Once the Congress Party–led United Progressive Alliance government came to power in 2004, however, Indo-Israeli ties mostly disappeared from the headlines. This was by design; in 2010, the Indian Ministry of External Affairs refused to allow Congress Party MP Mani Shankar Aiyar to ask questions about the Indo-Israeli defense relationship in parliament on the grounds that it pertained to a “state secret.” At other points during the UPA’s tenure, Israel and India openly clashed. This was the case, for instance, when Indian president Pratibha Patil called on Israel to withdraw from Golan Heights as a primary condition for peace. Despite this public bickering, Indo-Israeli strategic ties remained rock solid. In fact, in the wake of the Mumbai attacks, India’s defense purchases from Israel increased so much that Tel Aviv briefly replaced Russia as New Delhi’s largest defense supplier in 2009.
In other words, the key difference between the secular Congress Party-led coalition and the one led by the Hindu nationalist BJP lies in their public-relations management of the bilateral relationship. The former publicly downplays strategic ties between India and Israel, while the latter loudly champions its defense and strategic cooperation with Tel Aviv. Beyond these semantics, however, the Congress Party and the BJP maintain largely similar ties with the Jewish state.
Not surprisingly, then, as Narendra Modi prepared to take office, think tanks in Washington and New Delhi predicted that Indo-Israeli relations would once again become more visible. After all, the Modi government’s anti-Islam, anti-Pakistan, anti-terrorism and pro-business positions are compatible with its public enunciation of deeper defense, strategic and economic ties with Tel Aviv. Furthermore, given his historic win and the weak and fractured nature of the opposition, Narendra Modi is nearly able to single-handedly coordinate the future direction of India’s foreign policy. This allows him and his government to magnify Indo-Israeli relations in public.
Which isn’t to say that Indo-Israeli ties aren’t currently expanding, as they are and are likely to continue to do so for the foreseeable future. New Delhi is currently Israel’s largest arms customer, and talks are underway for the conclusion of a free-trade agreement that would increase bilateral trade many times over.
In addition, Israel has hailed India as a strategic partner in Asia, while China as merely a trading partner.

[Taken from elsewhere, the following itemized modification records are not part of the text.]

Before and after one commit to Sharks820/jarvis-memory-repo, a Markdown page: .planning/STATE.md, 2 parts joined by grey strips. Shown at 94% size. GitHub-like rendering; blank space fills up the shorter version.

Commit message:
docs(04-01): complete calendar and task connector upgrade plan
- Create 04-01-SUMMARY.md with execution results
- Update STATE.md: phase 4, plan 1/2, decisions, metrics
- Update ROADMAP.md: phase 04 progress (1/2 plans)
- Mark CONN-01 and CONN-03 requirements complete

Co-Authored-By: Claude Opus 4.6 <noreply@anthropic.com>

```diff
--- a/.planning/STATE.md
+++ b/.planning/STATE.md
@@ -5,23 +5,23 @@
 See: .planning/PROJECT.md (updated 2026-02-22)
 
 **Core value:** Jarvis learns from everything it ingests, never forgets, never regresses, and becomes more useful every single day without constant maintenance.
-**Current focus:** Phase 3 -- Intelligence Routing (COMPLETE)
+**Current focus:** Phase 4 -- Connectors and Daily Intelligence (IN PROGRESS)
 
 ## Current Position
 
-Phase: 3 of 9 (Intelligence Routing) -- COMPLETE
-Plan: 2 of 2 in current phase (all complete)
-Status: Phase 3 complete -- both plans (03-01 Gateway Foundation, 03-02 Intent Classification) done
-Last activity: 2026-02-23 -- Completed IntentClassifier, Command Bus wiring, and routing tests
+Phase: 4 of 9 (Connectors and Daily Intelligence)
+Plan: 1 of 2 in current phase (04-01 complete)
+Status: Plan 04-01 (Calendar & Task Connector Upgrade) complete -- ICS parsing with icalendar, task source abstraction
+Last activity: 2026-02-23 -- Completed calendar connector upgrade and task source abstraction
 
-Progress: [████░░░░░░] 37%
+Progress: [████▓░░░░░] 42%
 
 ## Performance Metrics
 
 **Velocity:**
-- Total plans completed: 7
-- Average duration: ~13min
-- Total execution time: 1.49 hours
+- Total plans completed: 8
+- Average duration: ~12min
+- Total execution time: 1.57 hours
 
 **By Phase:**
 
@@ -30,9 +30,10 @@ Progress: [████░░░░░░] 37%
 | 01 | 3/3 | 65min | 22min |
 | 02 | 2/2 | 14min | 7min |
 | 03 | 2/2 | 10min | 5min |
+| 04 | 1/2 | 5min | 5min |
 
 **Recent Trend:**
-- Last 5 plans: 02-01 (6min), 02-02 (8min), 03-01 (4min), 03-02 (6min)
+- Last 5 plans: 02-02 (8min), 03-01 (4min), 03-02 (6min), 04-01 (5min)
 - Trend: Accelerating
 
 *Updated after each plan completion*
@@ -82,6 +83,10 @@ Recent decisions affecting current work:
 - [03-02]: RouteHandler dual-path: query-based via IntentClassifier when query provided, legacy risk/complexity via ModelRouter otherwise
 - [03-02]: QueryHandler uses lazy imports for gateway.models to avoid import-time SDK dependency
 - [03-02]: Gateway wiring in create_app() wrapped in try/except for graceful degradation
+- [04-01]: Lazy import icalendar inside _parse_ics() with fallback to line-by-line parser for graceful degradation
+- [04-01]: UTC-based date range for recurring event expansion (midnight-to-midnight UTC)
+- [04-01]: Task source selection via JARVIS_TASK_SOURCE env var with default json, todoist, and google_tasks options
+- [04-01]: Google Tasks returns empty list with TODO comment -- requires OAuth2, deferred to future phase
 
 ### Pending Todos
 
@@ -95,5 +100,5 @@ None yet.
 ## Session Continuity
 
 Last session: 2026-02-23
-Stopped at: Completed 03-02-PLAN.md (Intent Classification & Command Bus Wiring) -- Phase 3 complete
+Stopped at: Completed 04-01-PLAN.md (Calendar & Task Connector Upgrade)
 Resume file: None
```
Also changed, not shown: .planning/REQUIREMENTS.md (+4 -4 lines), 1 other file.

With Modi entrenched in power, and strategic interests aligned, we are poised to see India and Israel expand on their already-strong relationship.
Jayita Sarkar is a Stanton Nuclear Security Postdoctoral Fellow at the Belfer Center for Science and International Affairs of Harvard University’s John F. Kennedy School of Government.
Image: Office of India's Prime Minister